So what gives? Are they just oblivious to what’s going on around them? Do they think they are saving money or helping the environment by combating light pollution, or are they just being cool? Do they think the new sort of gray running lights are headlights? Do they not understand the danger they present to themselves and others? Don’t they know they are virtually invisible with-out their headlights (and I don’t mean parking lights). Do they know their taillights, save for the brake lights, are not on either?

Or is it something more sinister, a subversive plot of some kind (I know you know what I mean, am I right?). DURANGO DRIVERS WAKE UP!!! TURN ON YOUR HEADLIGHTS ONE HOUR BEFORE SUNSET AND KEEP THEM ON UNTIL ONE HOUR AFTER SUNRISE—IT’S THE LAW!!!

- In the Dark and Honked Off

Dear Runner in the Night,

No, you are not right; despite all the words in your letter, I have zero idea what you mean about a subversive headlights-off plot. Why would this be a thing? I can think of no reason whatsoever. What I can get on board with, however, is oncoming people driving without headlights if they have those unreasonably glaring LEDs that force me to drive up to a quarter mile with my eyes closed.

- Blinded by the light, Rachel

 

Dear Rachel,

Why does Mark Twain get credited with all the good quotes? I have the sense that any witty saying, any adept turn of phrase, that existed with or without ol’ Mr. Clemens, takes his name to earn more gravitas. It’s like how anything deep, motivational, and vaguely old-sounding gets credited to Abraham Lincoln. One man could not possibly have said everything that is attributed to Mark Twain. But how can we rectify this historical inaccuracy?

- Anonymous

Dear Unattributed,

My personal favorite Twainism, paraphrased, is that I didn’t have time to write a short letter, so I wrote a long one instead.

- Briefly, Rachel

Top Shelf

Acoustic blues, rockin' at Ernie's  & smokin' that bluegrass
Acoustic blues, rockin' at Ernie's & smokin' that bluegrass
By Chris Aaland
10/17/2019

October is a busy time around the Aaland household. Annual highlights, including apple pressing, pumpkin gathering, wood splitting, chile cooking and leaf raking, and seem to take up every possible moment of the weekend.

Crescent City classics, wounded warriors & coming of the Scots
Crescent City classics, wounded warriors & coming of the Scots
By Chris Aaland
10/10/2019

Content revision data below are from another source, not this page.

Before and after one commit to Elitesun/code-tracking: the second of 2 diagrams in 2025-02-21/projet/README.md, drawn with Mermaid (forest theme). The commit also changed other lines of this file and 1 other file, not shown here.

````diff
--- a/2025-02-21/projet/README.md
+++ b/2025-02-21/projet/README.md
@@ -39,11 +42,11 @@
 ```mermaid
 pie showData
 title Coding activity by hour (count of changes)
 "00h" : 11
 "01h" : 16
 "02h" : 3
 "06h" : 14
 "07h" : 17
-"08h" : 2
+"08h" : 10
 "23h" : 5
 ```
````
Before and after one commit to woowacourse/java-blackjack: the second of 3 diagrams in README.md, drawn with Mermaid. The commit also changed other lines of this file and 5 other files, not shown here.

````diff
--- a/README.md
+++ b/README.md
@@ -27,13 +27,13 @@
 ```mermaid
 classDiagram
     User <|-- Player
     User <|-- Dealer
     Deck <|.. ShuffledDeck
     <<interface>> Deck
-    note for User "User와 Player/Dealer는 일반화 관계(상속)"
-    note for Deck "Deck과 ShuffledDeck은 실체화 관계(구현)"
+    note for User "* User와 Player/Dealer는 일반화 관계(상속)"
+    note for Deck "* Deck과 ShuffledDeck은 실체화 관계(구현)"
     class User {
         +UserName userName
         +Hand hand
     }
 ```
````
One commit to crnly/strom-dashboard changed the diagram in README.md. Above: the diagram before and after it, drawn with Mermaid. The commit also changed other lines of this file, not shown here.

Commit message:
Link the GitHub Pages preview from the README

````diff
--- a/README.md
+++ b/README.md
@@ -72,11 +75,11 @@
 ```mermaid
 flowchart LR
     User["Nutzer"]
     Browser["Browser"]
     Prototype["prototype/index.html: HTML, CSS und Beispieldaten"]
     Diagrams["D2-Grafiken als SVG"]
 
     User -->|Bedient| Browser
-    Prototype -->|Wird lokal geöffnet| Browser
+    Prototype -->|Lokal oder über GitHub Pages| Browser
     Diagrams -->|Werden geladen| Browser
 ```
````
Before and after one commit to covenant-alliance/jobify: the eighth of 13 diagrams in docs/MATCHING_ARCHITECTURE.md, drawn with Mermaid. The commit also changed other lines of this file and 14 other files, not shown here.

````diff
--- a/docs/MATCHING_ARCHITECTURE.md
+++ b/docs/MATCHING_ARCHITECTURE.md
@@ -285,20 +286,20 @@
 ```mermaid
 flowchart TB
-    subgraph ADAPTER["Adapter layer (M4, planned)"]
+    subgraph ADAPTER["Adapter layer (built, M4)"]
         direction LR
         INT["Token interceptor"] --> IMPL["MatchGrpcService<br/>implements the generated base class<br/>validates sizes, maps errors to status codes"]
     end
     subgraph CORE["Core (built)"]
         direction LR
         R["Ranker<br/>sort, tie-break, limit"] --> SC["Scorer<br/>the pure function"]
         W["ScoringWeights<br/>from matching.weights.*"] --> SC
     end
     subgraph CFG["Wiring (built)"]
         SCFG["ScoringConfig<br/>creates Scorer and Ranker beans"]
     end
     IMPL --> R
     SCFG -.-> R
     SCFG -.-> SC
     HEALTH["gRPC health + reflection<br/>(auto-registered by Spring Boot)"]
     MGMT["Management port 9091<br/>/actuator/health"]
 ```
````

For my 51st birthday last spring, my buddy Dirk Lang gave me a copy of the behemoth The Encyclopedia of Cajun & Creole Cuisine.

Townies, Floydheads and gathering of the clans
Townies, Floydheads and gathering of the clans
By Chris Aaland
10/03/2019

Old friends are something we can all use more of. Musically speaking, this week is filled with many of them.

Silver beerware, Led tributes and a golden god
Silver beerware, Led tributes and a golden god
By Chris Aaland
09/26/2019

My wife, Shelly, just returned from five days in Nashville, where she attended a work conference.

Read All in Top Shelf

Day in the Life

Total Slackers
Total Slackers
10/17/2019

What started out as a method for rock climbers to hone their balance and concentration (and remain entertained on rest days), slacklining has evolved into a full-blown sport, if not art.

Wandering on the Juan
Wandering on the Juan
By Stephen Eginoire
10/10/2019

Originating high in the alpine landscape of Colorado’s southern San Juan Mountains, the San Juan River carves its way 383 miles from mountain to desert, meandering into three states on its way to Lake Powell.

True Colors
True Colors
10/03/2019

Much to the delight of those who love the colors of autumn, this season is one for the books.

Leave Only Footprints
Leave Only Footprints
By Stephen Eginoire
09/26/2019

Perhaps one of the more curious details left behind by the original inhabitants that once roamed the western Colorado and southern Utah landscape are the ancient hand and toe trails known as moki steps.

Read All in Day on the Life